US Begins $4.05 Billion Madoff Fund Payout, Thousands to Recoup Losses

November 9, 2017 Updated: November 9, 2017    

NEW YORK—The U.S. government said it has begun distributing $772.5 million from a $4.05 billion fund to compensate victims of Bernard Madoff’s Ponzi scheme, ending a nearly nine-year wait for thousands of people to start recouping their losses.

A total of 24,631 checks from the Madoff Victim Fund are being mailed to individuals, government entities, schools, charities, and pension and retirement plans in 49 U.S. states, Washington, D.C., and 119 other countries.

More than two-thirds of the recipients, or 16,557, had received no prior compensation for their losses. They will receive about $545 million from the payout, which is structured to cover 25 percent of recipients’ losses.

Rod Rosenstein, the deputy U.S. attorney general, in a statement on Thursday called the payout, from the Department of Justice’s victim compensation program, “the largest restoration of forfeited property in history.”

Richard Breeden, a former U.S. Securities and Exchange Commission chairman, oversees the $4.05 billion fund, which was set up in November 2013. He declined to comment.

Madoff, 79, is serving a 150-year prison term for running what prosecutors called a $65 billion Ponzi scheme, which was uncovered in December 2008.

Payouts from the Madoff Victim Fund are eventually expected to go to 37,214 claimants from 124 countries, and whose losses exceeded $7.5 billion. Nearly all had invested indirectly with Madoff, such as through “feeder funds.”
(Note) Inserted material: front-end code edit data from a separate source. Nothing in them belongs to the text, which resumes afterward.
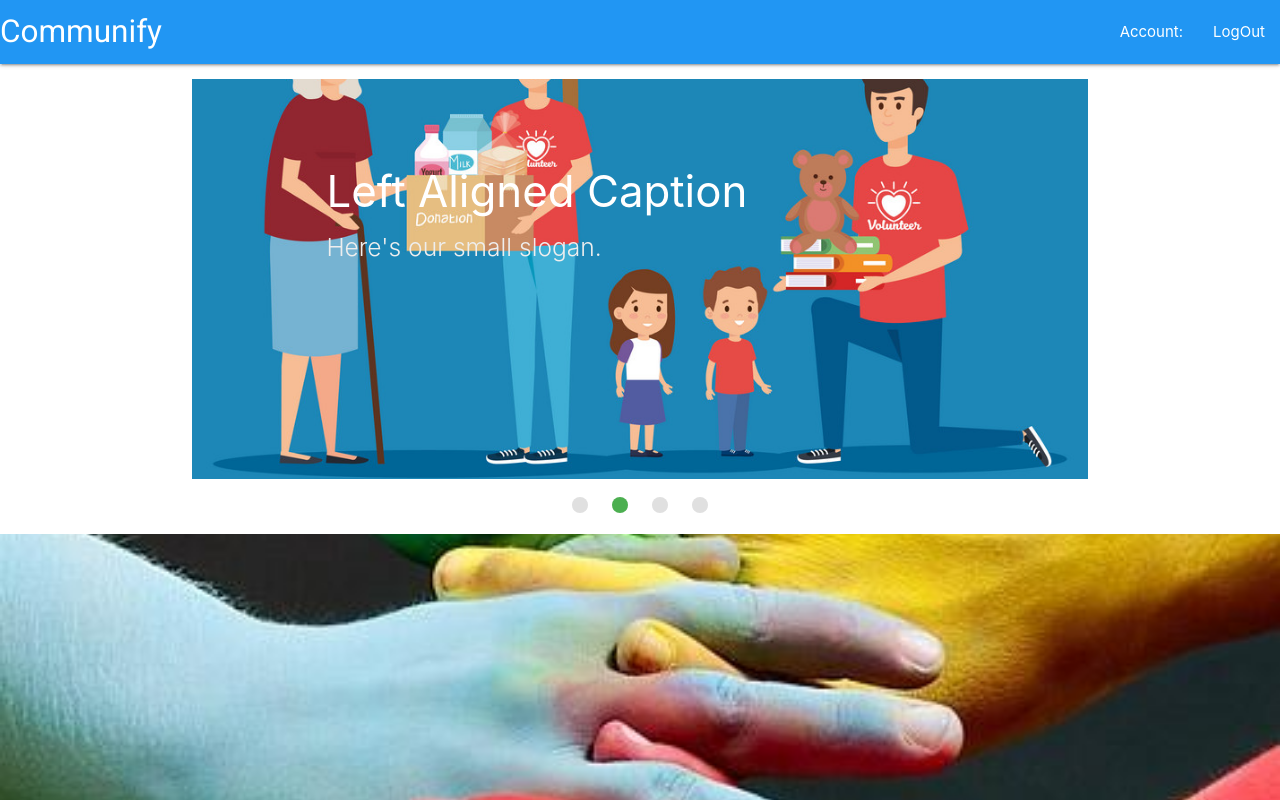
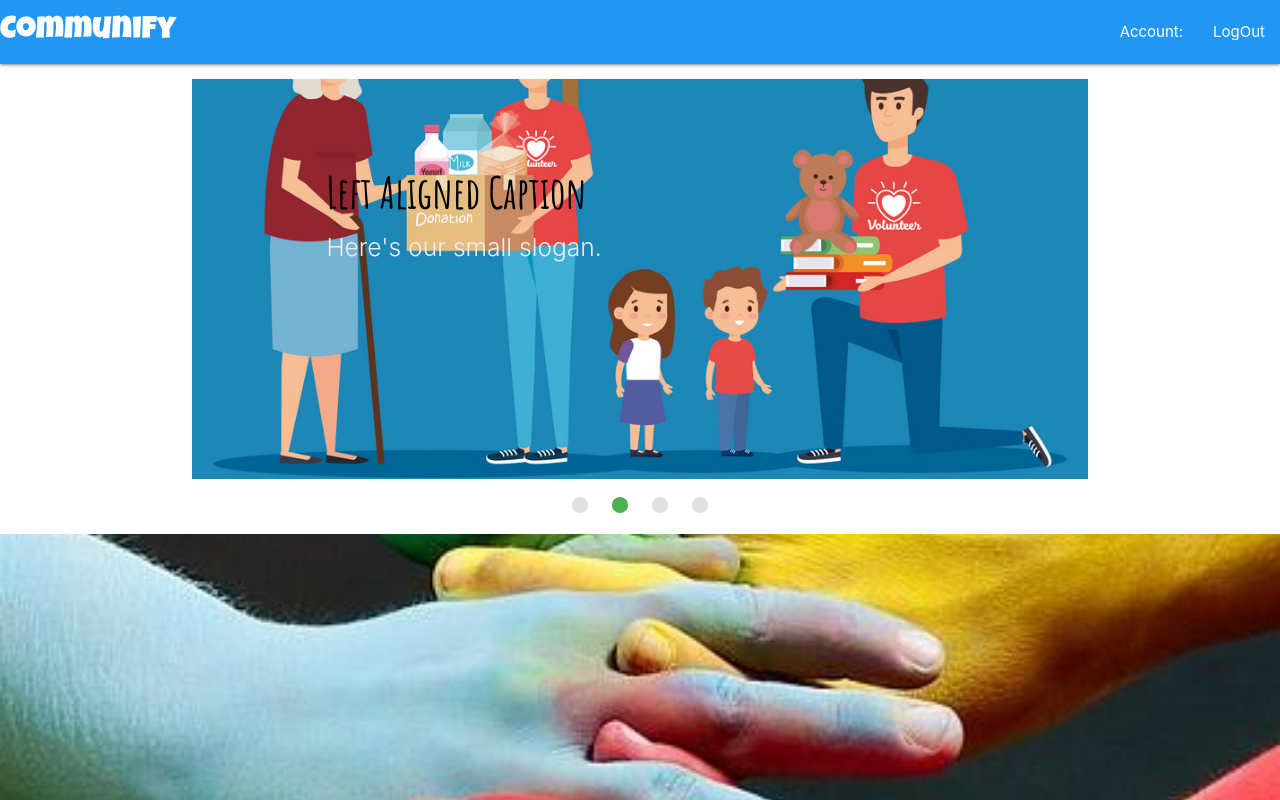
Before and after one commit to EMoschos/communify, a React (Create React App) app in the folder client/: page / in a window 1280 px wide. Both pictures are taken after a click on the item 580 px from the left and 504 px from the top of the page. Shown: the top 800 px of the page. Built offline with nearby package versions, Linux system fonts and the light colour scheme; no server answers.

Commit message:
Updating fonts

```diff
--- a/client/public/index.html
+++ b/client/public/index.html
@@ -10,7 +10,7 @@
   <!-- <link rel="stylesheet" href="https://cdnjs.cloudflare.com/ajax/libs/materialize/1.0.0/css/materialize.min.css"> -->
   <!-- Adding Materialize CSS -->
   <link href="https://fonts.googleapis.com/icon?family=Material+Icons" rel="stylesheet">
-  <link href="https://fonts.googleapis.com/css2?family=Luckiest+Guy&family=Roboto&display=swap" rel="stylesheet">
+  <link href="https://fonts.googleapis.com/css2?family=Amatic+SC:wght@700&family=Bungee+Shade&family=Luckiest+Guy&family=Righteous&display=swap" rel="stylesheet">
   <!-- <script src="https://cdnjs.cloudflare.com/ajax/libs/materialize/1.0.0/js/materialize.min.js"></script> -->
 
   <title>Communify</title>
--- a/client/src/components/Nav/style.css
+++ b/client/src/components/Nav/style.css
@@ -4,5 +4,4 @@
 
 .brand-logo {
     font-family: 'Luckiest Guy', cursive;
-    font-family: 'Roboto', sans-serif;
 }
--- a/client/src/pages/Home.js
+++ b/client/src/pages/Home.js
@@ -2,6 +2,7 @@ import React from "react";
 import M from 'materialize-css'
 import TaskBoard from "../components/TaskBoard";
 import { Slide, Slider, Caption, Parallax } from 'react-materialize';
+import "./style.css";
 
 function Home() {
 
@@ -30,7 +31,7 @@ function Home() {
                 </Slide>
                 <Slide image={<img alt="" src="./img/volunt2.jpg" />}>
                   <Caption placement="left">
-                    <h3>
+                    <h3 className="light black-text amaticFont">
                       Left Aligned Caption
                 </h3>
                     <h5 className="light grey-text text-lighten-3">
@@ -40,7 +41,7 @@ function Home() {
                 </Slide>
                 <Slide image={<img alt="" src="./img/volunt3.jpg" />}>
                   <Caption placement="right">
-                    <h3>
+                    <h3 className="light grey-text text-darken-3 amaticFont">
                       Right Aligned Caption
                     </h3>
                     <h5 className="light grey-text text-lighten-3">
@@ -50,10 +51,10 @@ function Home() {
                 </Slide>
                 <Slide image={<img alt="" src="./img/volunt4.jpg" />}>
                   <Caption placement="center">
-                    <h3>
+                    <h3 className="light grey-text text-darken-3 amaticFont">
                       This is our big Tagline!
                     </h3>
-                    <h5 className="light grey-text text-lighten-3">
+                    <h5 className="light grey-text text-darken-3 rightFont">
                       Here's our small slogan.
                     </h5>
                   </Caption>
@@ -70,7 +71,7 @@ function Home() {
         />
         <div className="section white">
           <div className="card-panel">
-            <h3 className="center-align blue text-white">TASKBOARD</h3>
+            <h3 className="center-align blue white-text bungeeFont">TASKBOARD</h3>
             <TaskBoard />
           </div>
         </div>
--- /dev/null
+++ b/client/src/pages/style.css
@@ -0,0 +1,11 @@
+.bungeeFont {
+    font-family: 'Bungee Shade', cursive;
+}
+
+.rightFont {
+    font-family: 'Righteous', cursive;
+}
+
+.amaticFont {
+    font-family: 'Amatic SC', cursive;
+}
```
Bernard Madoff (C) walks out from Federal Court after a bail hearing in Manhattan in New York City on Jan. 5, 2009. (Hiroko Masuike/Getty Images)

In a separate recovery effort, Irving Picard, a trustee liquidating Bernard L. Madoff Investment Securities LLC, has recouped $12.74 billion for the swindler’s victims.

Picard, however, is making payouts to people who invested directly with Madoff, not indirectly, and has approved just 2,625 claims. He has said customers with approved claims lost about $17.5 billion.

The Justice Department and Breeden had drawn criticism over the lack of payouts from the government fund, in part fueled by reports over bills by Breeden’s firm for its services.

Most money in the fund came from settlements with the estate of Jeffry Picower, a Madoff investor from Florida, and JPMorgan Chase & Co, once Madoff’s main bank.

Pedestrians walk past the JP Morgan Chase headquarters in New York on March 17, 2008. (DON EMMERT/AFP/Getty Images)

“I’m pleased the government is finally beginning to compensate the victims,” Vern Buchanan, a Florida congressman who had complained about delays, said in an email. “These people were cheated out of their life savings and have been waiting years to get some of their money back. It’s long overdue.”

People, some of whom are Bernard Madoff fraud victims, line-up at Federal District Court in Manhattan for the sentencing hearing for Madoff, who was convicted of running a multibillion-dollar ponzi scheme in New York City on June 29, 2009. (Spencer Platt/Getty Images)

By Jonathan Stempel